So I went looking for something that would give me a better way to model that relationship. That plot looked like a distorted “S” shape, and google image searching lead me to the entries on logistic functions of the form: f(x) = a / (1 + b c –x) These sigmoidal curves start out with a low slope, which increases to an inflection point, then levels off as they approach a maximum value. They pop up frequently in natural systems when people try to model population/cell growth, or EC50 dose response. The Gompertz function was a long-tail variant that also looked like a good contender.
While I was digging through all that, I came across references to a statistical modeler called Eureqa that was developed in Cornell’s creative machines lab a few years ago. I’d seen mention it before in the geek press, but this was the first time that I had a situation where it might be useful to me personally. So I downloaded their free trial version and day-am! This slick bit of code made me feel like a ten year old who’s been left alone in the cockpit of some large piece of earth moving equipment that still has the key in the ignition. Clearly this was a tool for real scientists, and I should probably wait for that adult supervision. But…well…I’ve been failing that kind of marshmallow test for quite a while now.

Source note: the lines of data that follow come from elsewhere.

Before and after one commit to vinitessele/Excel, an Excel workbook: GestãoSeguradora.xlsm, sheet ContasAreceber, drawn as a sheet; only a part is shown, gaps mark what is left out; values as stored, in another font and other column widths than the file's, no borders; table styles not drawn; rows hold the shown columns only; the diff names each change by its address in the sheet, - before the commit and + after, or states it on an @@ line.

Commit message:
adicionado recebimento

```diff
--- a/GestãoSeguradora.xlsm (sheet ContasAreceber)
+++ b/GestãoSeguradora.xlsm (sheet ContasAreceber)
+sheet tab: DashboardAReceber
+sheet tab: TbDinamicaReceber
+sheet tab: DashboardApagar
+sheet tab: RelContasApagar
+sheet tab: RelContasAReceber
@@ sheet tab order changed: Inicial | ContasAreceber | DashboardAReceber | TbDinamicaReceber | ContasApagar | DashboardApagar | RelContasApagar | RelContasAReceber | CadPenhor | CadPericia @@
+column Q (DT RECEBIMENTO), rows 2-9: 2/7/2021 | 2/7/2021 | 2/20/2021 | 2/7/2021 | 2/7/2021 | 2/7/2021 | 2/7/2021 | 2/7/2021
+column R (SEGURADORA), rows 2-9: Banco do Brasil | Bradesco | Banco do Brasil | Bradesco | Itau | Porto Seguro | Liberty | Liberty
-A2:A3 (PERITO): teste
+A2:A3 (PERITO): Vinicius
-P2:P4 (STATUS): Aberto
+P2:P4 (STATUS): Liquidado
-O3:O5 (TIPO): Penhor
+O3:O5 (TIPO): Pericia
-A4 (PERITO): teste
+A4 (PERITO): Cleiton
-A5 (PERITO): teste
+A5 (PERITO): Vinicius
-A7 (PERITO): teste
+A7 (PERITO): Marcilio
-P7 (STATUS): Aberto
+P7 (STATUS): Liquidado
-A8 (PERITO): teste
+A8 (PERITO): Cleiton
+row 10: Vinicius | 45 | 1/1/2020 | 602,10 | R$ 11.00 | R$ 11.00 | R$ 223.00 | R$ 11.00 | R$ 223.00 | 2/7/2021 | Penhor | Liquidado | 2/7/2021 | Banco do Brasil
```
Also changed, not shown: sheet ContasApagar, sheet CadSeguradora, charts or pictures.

And I didn’t get much out of it at first, but after going over their tutorials I found it was fairly easy to change the generic y=f(x) starting point to any model you want. This lets you can derive arbitrary constants from a really disorganized lump of data without having to do all that grunt work in Excel. I did a couple of runs with the Logistic function, and with the Gompertz curve:

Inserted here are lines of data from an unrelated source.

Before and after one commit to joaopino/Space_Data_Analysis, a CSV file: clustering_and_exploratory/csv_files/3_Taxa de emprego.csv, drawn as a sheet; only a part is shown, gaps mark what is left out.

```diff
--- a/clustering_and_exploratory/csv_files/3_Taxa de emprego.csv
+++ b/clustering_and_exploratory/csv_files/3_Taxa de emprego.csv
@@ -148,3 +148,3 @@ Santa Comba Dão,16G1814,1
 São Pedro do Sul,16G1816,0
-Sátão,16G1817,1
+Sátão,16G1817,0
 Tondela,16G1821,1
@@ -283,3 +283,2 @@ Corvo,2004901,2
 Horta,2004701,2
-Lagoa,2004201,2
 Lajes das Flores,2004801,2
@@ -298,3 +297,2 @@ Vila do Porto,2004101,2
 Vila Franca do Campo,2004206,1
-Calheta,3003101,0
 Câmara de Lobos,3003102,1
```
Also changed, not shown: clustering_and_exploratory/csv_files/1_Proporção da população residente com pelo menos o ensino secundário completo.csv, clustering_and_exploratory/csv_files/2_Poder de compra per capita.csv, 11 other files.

Note: the functions specified with empty brackets: f1(), f2() etc. force the solver to put a constant at that location
My raw data did not really have (0,0) point due to sensor mounting offsets, and the loggers never went beyond 75 degrees of deflection. But I found that by adding an arbitrary point at (90,90) I could move the upper asymptote away from that bulk at the top end of the plot. After seeing the improvement from that change, and after deleting a few outliers, I let Eureqa take another shot from the default y=f(x) starting point:
Now that’s starting to look better, and I was not selecting the very “best” solution according to their fit metrics. If you leave the solver running for a long time (say, while you go have dinner…) it just keeps chugging away, adding coefficients until you have something large and ugly. But I am sure that if I actually knew what I was doing, the correct solutions would jump right out at me. The press often overlooks this critical step with their hyperbole about Eureqa “replacing” scientists: the real world is not a simple pendulum: it’s a warm, squishy, mess that involves a lot of value judgment.
More electrons will give their lives as I burn through my 30 day trial. It’s too bad Nutonian wants $30/month for their cheapest license. If they went with the WordPress model (ie: $30 a year for the little guys) I’m sure every maker in the world would be using this software to sort out one-of-a-kind build issues like this. Of course, I’m not sure this exercise actually taught me anything about the physical phenomenon involved. But if blindly applying complex, statistically derived equations is good enough for Wall Street, then it’s good enough for me. What could possibly go wrong? 🙂
And…Happy Birthday to my brother Mike!
As a seasoned Linux system bender, he was one of the first people to bring the Arduino / Open Source Hardware phenomenon to my attention. And he is also someone who knows how absurd it is for me to post on anything mathematical.